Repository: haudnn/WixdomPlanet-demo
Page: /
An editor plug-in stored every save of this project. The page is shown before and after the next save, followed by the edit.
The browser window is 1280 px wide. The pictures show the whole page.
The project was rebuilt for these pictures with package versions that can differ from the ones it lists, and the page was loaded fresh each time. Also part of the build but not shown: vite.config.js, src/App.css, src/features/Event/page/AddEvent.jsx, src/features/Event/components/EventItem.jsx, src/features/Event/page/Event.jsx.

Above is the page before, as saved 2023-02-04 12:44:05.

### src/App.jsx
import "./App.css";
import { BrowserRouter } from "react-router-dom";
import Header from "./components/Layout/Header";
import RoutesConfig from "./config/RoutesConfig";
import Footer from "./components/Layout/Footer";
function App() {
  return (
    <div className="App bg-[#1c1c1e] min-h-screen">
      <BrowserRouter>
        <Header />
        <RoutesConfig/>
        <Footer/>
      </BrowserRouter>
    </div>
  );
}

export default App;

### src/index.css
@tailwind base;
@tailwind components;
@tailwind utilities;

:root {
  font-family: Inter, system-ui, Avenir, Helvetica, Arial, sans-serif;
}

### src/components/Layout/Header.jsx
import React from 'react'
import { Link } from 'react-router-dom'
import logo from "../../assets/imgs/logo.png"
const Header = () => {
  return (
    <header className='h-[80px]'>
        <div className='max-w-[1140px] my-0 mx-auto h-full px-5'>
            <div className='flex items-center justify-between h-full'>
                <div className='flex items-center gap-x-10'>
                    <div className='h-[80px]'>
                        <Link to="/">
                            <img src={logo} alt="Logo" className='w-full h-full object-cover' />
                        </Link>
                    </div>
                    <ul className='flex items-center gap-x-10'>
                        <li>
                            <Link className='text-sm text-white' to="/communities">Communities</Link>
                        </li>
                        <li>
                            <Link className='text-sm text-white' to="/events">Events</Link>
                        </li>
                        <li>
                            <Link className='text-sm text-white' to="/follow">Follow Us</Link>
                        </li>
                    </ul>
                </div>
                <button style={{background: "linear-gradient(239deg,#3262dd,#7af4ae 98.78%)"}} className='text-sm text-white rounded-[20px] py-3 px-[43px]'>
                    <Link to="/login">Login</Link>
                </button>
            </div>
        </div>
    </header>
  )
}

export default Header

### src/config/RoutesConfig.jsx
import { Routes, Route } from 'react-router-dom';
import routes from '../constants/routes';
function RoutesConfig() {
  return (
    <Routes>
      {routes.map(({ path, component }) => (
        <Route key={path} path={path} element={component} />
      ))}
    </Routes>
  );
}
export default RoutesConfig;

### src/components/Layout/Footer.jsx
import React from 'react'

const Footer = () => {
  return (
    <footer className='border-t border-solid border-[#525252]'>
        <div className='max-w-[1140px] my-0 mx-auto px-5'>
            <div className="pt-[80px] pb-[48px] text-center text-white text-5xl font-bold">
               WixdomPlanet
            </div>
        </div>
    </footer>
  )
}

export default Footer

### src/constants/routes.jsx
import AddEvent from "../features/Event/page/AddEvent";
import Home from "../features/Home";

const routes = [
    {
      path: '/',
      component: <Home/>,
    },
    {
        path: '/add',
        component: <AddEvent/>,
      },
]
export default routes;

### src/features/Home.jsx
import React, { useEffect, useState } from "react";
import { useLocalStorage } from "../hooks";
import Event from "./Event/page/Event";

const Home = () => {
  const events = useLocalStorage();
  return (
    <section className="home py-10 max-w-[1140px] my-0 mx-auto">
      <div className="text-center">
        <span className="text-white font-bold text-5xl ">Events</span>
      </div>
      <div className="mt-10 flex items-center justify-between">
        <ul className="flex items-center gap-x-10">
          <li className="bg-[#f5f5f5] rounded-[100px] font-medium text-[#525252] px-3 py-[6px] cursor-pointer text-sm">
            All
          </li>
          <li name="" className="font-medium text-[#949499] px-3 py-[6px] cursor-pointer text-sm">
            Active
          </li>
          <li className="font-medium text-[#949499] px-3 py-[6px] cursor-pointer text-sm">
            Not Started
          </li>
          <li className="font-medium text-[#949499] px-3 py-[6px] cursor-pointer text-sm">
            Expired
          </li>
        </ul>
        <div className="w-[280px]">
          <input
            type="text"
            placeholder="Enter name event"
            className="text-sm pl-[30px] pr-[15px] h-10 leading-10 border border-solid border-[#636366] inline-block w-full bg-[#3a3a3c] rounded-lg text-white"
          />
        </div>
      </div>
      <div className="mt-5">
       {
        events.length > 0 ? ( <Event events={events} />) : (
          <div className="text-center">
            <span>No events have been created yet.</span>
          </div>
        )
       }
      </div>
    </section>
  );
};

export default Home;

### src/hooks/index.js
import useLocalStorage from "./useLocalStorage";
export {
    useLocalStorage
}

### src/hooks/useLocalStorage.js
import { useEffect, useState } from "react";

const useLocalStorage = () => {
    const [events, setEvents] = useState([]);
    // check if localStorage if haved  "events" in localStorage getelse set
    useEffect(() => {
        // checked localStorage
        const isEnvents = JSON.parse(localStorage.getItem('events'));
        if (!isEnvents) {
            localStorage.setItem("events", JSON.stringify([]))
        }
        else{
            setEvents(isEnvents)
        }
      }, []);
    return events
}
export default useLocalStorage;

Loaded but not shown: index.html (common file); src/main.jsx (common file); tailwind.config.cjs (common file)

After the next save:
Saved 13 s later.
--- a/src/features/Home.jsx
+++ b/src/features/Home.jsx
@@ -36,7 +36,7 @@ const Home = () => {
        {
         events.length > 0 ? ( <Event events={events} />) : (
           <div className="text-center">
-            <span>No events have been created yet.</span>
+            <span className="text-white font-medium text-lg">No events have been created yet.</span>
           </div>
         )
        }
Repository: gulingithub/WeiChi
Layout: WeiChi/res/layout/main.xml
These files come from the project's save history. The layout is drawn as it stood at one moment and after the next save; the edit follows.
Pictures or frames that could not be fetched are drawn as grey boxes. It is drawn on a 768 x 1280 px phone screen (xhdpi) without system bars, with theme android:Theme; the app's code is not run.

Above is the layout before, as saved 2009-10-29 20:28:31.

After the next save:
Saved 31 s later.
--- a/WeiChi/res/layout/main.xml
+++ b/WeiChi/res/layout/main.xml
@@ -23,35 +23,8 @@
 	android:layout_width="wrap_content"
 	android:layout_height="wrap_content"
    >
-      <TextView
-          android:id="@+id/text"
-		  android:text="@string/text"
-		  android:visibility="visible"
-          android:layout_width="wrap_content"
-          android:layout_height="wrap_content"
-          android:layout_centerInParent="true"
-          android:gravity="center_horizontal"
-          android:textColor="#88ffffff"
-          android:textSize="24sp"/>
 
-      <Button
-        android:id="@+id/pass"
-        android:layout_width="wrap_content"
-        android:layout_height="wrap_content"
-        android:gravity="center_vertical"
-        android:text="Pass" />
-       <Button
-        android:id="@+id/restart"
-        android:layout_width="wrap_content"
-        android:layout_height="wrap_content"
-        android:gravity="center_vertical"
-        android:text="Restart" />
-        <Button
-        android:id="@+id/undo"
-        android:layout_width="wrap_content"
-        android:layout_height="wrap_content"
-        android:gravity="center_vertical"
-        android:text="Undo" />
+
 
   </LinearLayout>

________________________________________

• [WHAT IS NEEDED]: Each line in the listing above that includes the word "react" needs to be copied out.

• [EXERCISE SOLUTION]:
import { BrowserRouter } from "react-router-dom";
import React from 'react'
import { Link } from 'react-router-dom'
import { Routes, Route } from 'react-router-dom';
import React from 'react'
import React, { useEffect, useState } from "react";
import { useEffect, useState } from "react";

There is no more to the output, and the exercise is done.